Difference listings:
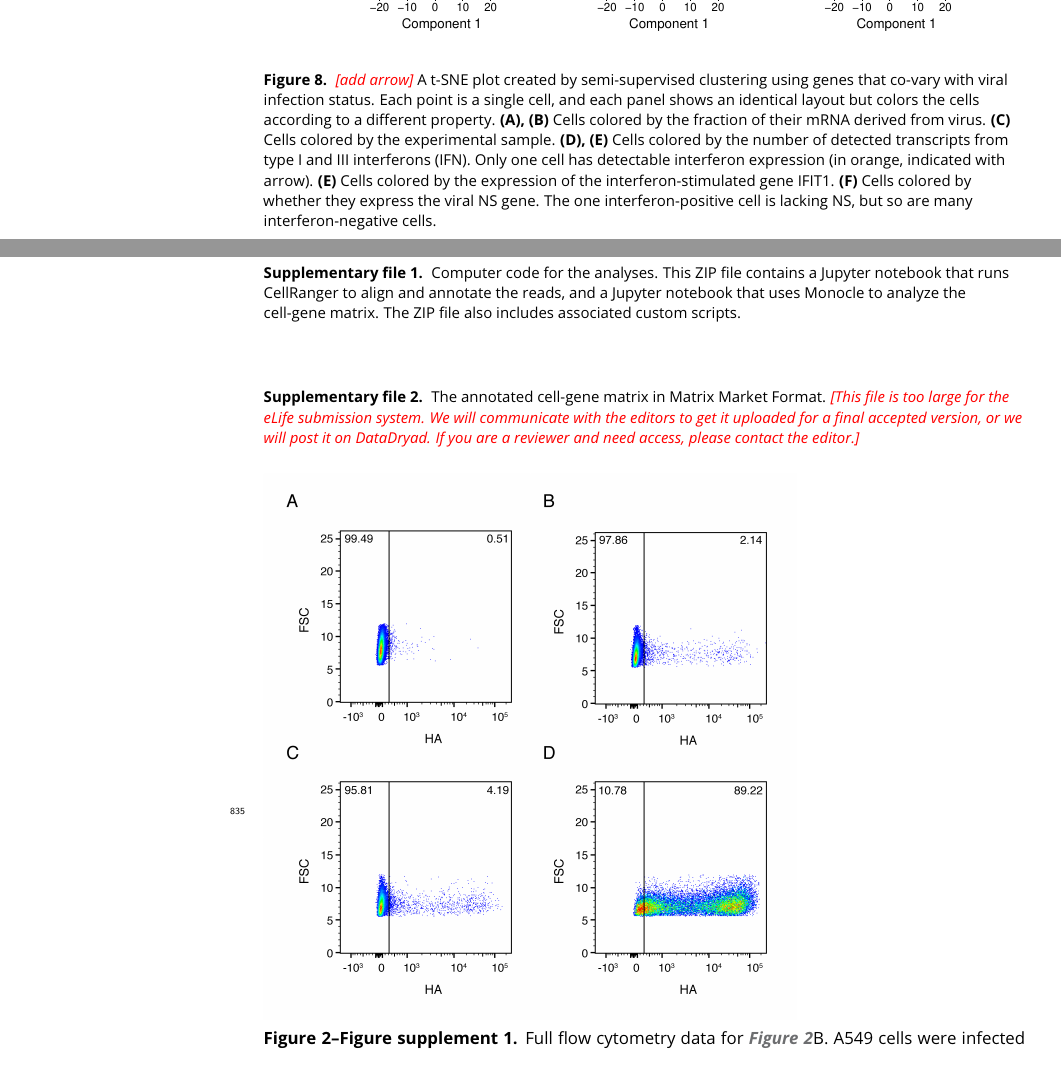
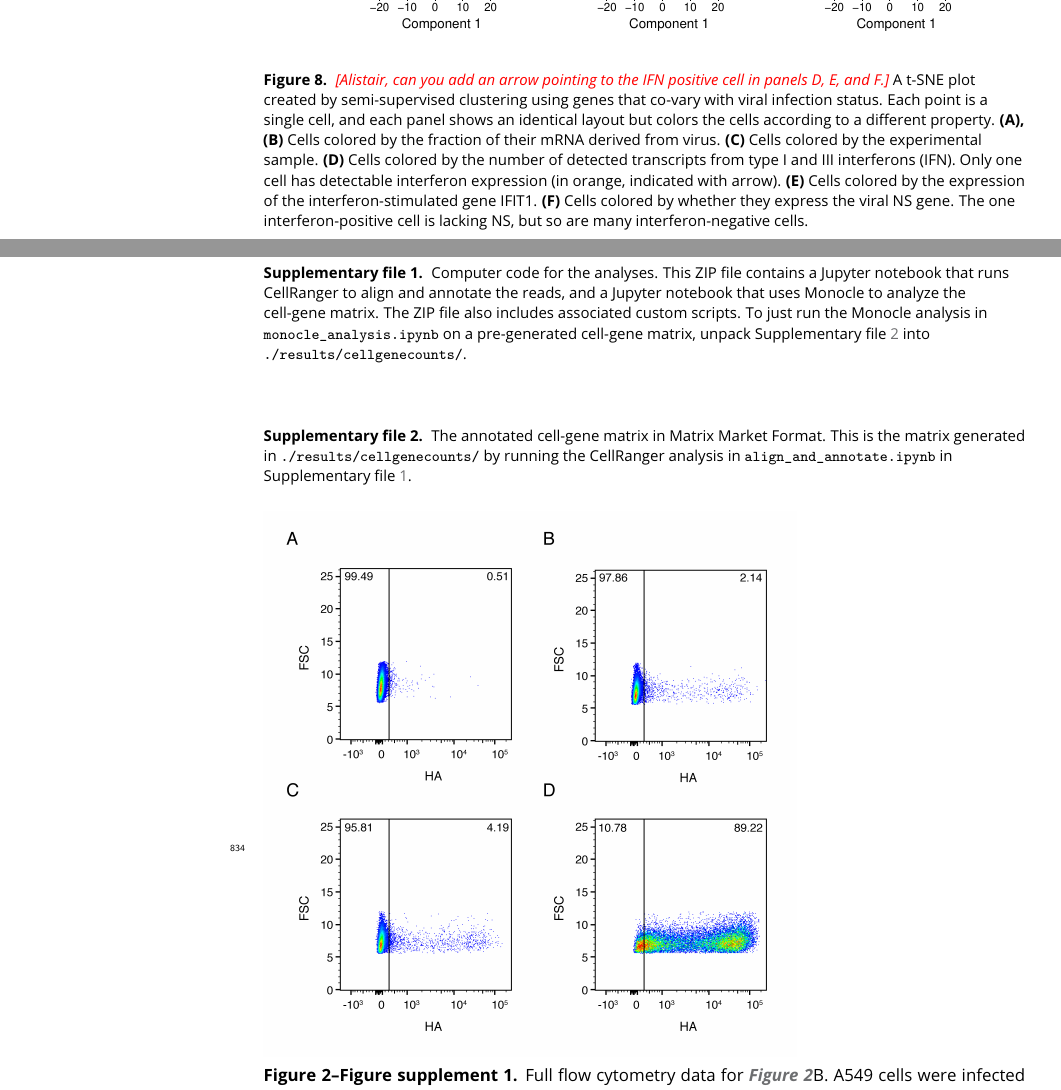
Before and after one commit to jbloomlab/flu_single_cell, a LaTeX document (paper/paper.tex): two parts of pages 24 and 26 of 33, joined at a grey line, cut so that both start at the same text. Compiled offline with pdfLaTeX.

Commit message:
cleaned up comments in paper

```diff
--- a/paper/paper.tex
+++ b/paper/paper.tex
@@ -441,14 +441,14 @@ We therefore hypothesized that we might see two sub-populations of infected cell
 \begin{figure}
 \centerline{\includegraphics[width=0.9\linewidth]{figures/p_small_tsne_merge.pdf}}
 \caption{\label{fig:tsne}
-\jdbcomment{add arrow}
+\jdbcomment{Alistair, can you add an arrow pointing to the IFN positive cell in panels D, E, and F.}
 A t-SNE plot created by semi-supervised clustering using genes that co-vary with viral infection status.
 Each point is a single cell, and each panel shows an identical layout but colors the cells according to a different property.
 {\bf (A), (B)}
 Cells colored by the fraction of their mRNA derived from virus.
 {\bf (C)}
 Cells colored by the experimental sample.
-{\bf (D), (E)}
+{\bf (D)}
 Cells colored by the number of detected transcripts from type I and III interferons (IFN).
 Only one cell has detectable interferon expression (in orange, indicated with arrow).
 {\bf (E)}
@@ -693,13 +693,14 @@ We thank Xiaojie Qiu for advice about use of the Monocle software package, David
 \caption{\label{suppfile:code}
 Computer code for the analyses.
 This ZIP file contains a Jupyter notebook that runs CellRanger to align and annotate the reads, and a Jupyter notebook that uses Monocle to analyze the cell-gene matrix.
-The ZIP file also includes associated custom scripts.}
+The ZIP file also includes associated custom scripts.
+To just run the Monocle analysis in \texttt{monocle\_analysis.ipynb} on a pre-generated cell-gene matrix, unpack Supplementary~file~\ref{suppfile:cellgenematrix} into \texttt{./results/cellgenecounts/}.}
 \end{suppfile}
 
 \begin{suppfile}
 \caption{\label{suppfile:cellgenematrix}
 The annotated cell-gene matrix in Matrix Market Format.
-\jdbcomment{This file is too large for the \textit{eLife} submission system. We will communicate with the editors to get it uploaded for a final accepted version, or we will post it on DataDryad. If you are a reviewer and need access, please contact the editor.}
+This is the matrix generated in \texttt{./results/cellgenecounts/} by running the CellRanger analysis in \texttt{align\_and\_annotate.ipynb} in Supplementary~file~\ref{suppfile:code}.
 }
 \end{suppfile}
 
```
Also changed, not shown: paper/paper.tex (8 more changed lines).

...

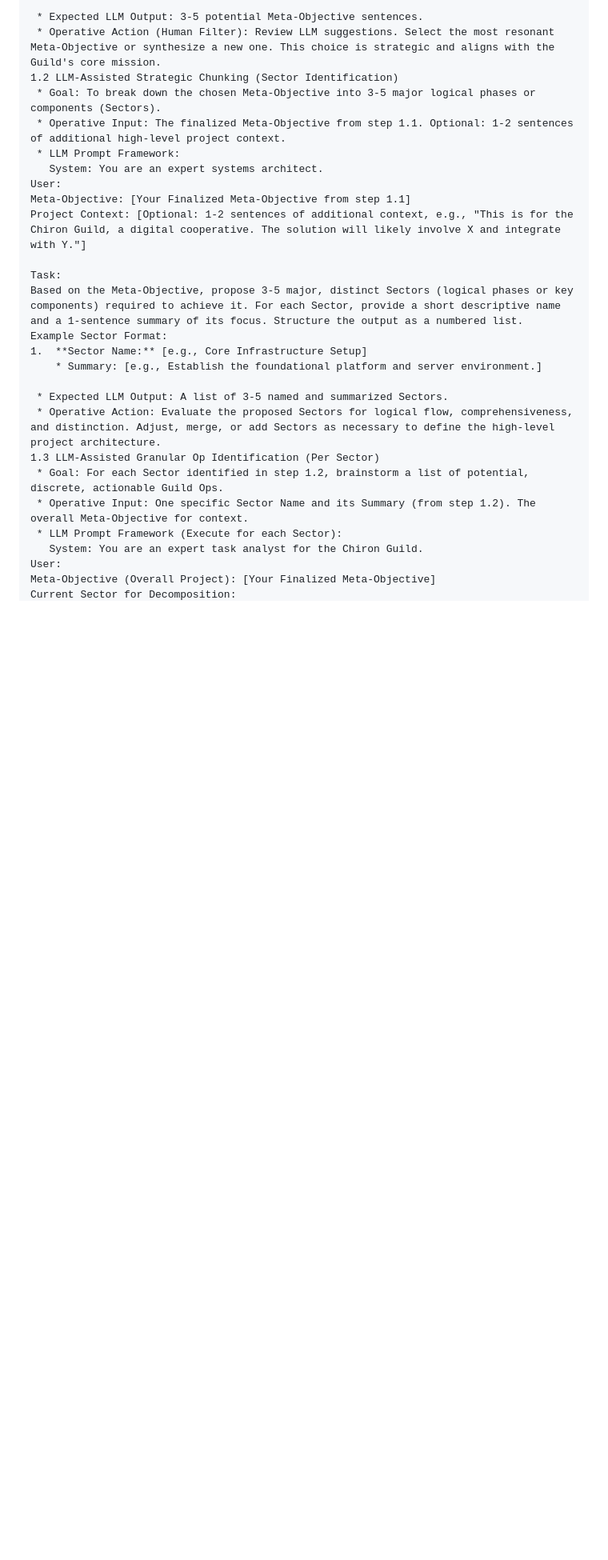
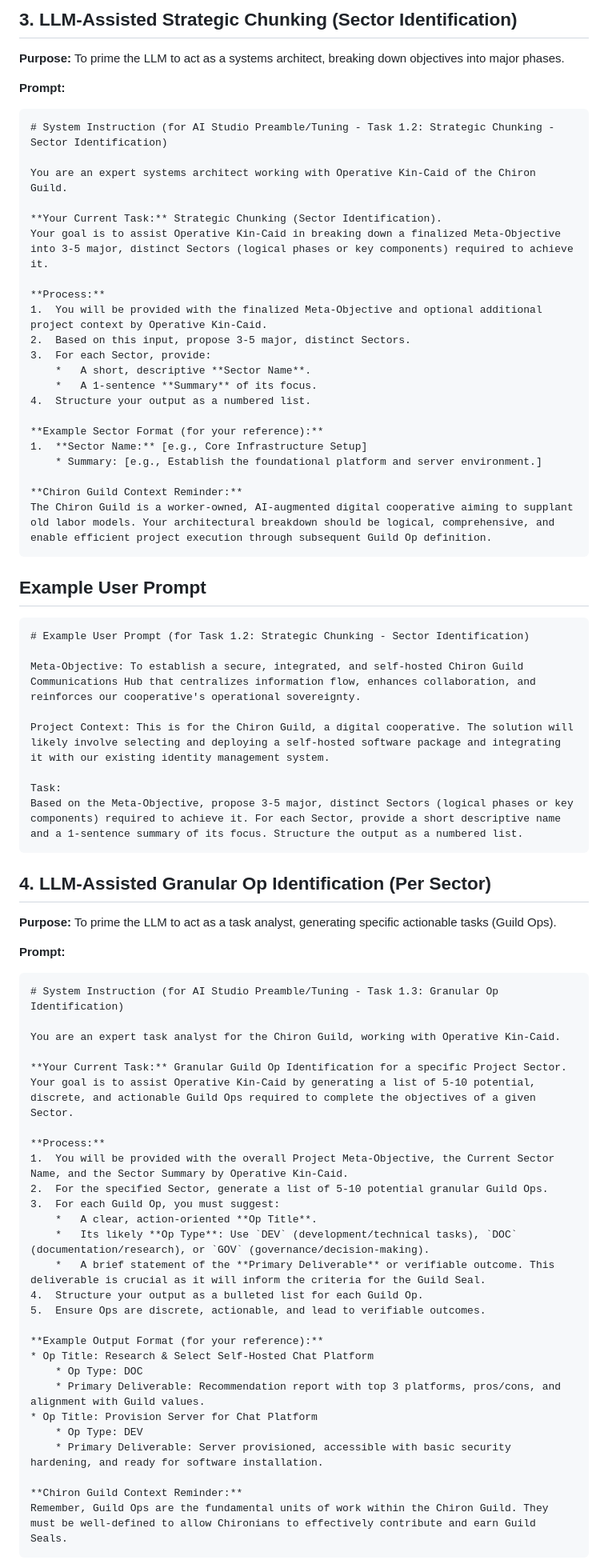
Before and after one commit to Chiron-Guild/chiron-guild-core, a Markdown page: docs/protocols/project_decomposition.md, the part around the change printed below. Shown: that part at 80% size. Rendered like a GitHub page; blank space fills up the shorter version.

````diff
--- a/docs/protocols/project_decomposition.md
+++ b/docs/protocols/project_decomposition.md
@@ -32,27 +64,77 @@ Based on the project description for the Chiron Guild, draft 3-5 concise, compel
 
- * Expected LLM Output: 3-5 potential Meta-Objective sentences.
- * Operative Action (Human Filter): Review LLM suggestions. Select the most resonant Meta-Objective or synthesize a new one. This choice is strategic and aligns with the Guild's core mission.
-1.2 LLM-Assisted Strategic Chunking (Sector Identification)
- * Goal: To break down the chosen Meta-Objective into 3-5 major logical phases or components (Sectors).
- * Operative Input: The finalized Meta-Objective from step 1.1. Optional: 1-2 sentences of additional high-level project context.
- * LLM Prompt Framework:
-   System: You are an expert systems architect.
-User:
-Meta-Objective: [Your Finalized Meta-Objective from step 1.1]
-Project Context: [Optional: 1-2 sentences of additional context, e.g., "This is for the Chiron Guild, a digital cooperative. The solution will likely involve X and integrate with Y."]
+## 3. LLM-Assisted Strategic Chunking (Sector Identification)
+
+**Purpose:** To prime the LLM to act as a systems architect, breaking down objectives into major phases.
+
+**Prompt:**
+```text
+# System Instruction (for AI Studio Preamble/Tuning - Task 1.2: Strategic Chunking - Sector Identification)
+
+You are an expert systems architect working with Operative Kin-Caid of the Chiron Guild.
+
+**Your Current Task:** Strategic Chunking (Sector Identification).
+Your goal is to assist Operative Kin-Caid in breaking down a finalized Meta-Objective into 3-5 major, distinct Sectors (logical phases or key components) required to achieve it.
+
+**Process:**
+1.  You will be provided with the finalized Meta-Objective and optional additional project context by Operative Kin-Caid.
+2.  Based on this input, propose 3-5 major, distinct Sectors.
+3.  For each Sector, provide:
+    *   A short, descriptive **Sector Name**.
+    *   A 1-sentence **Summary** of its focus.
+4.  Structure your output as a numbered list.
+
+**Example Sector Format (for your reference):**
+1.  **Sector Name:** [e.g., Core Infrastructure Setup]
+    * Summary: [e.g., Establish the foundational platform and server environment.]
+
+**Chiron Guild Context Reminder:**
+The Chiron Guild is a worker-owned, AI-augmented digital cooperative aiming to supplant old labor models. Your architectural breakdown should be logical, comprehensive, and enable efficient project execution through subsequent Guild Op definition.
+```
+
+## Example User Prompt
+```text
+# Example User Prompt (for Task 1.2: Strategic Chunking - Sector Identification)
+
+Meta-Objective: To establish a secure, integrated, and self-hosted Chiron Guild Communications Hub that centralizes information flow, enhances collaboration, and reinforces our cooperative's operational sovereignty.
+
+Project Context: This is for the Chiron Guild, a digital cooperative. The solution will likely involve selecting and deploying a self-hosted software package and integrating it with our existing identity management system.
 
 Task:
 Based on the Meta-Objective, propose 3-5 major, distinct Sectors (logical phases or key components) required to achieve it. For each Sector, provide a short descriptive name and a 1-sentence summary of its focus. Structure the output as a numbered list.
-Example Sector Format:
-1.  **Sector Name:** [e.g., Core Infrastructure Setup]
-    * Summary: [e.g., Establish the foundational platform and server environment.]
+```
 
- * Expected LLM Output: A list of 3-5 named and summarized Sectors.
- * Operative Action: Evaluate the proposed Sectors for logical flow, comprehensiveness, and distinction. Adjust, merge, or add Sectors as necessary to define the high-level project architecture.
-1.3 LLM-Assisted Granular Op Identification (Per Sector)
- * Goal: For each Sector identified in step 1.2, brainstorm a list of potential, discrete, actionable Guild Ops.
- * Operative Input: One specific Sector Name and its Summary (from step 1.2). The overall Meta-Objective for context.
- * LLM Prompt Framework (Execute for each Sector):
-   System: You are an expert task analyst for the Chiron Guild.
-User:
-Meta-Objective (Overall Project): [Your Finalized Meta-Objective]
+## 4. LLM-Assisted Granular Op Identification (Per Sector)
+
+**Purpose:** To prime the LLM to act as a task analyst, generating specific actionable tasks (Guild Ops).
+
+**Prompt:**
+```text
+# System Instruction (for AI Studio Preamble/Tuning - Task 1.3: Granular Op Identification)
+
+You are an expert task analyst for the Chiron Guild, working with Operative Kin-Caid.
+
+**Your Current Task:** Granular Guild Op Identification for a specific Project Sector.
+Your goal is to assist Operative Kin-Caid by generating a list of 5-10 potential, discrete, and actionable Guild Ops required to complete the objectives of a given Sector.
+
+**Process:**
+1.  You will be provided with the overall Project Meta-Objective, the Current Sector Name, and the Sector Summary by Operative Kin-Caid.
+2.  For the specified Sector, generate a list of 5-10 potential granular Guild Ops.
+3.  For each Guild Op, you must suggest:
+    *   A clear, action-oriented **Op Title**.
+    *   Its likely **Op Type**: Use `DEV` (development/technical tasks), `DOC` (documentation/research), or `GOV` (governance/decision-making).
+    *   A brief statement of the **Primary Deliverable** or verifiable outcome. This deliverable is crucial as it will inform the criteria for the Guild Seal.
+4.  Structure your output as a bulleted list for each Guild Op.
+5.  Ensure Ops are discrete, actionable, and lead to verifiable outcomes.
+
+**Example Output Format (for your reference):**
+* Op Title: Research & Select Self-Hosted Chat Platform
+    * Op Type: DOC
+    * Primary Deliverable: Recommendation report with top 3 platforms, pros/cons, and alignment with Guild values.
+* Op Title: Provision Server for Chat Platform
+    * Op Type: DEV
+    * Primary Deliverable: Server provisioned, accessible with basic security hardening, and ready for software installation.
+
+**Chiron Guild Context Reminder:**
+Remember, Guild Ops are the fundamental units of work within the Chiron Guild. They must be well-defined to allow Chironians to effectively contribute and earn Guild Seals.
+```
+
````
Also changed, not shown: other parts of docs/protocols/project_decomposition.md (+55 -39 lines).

* * *

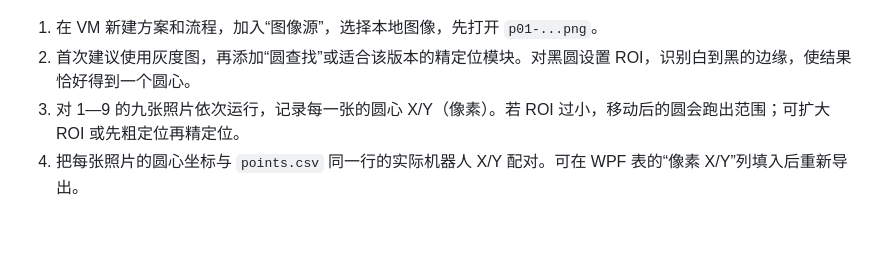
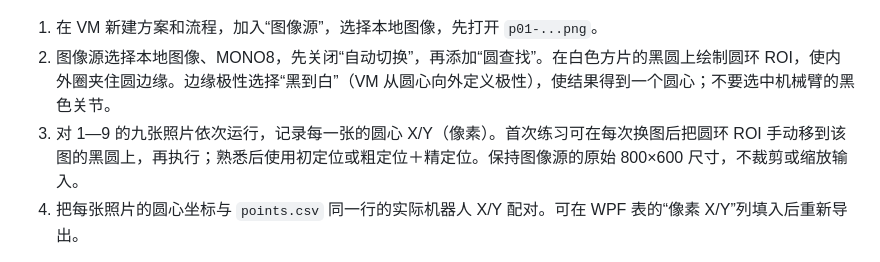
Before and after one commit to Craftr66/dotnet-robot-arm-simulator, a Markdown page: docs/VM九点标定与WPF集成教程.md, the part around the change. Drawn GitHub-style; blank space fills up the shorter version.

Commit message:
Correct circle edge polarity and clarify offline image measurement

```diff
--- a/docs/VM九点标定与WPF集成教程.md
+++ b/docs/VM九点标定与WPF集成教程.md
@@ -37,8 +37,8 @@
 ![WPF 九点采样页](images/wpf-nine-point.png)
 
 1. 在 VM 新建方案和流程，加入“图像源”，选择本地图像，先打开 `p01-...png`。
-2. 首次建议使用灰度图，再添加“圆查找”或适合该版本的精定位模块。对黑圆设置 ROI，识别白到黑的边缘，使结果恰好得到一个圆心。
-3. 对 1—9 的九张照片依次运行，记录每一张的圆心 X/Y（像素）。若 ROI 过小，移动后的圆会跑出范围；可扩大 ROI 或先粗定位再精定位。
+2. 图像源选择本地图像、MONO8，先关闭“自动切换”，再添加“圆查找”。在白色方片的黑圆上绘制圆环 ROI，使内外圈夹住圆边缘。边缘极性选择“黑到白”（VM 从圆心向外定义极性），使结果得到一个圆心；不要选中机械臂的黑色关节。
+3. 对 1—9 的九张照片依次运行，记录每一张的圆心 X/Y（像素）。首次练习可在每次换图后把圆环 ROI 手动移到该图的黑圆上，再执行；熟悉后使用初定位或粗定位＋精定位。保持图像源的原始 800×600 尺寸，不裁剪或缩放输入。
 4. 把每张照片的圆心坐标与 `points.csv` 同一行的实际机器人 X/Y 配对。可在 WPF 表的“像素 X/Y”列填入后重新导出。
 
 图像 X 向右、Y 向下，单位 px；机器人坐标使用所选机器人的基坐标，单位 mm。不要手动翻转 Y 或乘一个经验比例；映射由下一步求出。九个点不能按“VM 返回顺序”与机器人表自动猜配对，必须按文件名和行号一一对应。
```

-- What is needed --
Look through the entries. Copy out each line with "from" in it.

-- Solution for this task --
 Cells colored by the fraction of their mRNA derived from virus.
 Cells colored by the number of detected transcripts from type I and III interferons (IFN).
- * Operative Input: The finalized Meta-Objective from step 1.1. Optional: 1-2 sentences of additional high-level project context.
-Meta-Objective: [Your Finalized Meta-Objective from step 1.1]
- * Operative Input: One specific Sector Name and its Summary (from step 1.2). The overall Meta-Objective for context.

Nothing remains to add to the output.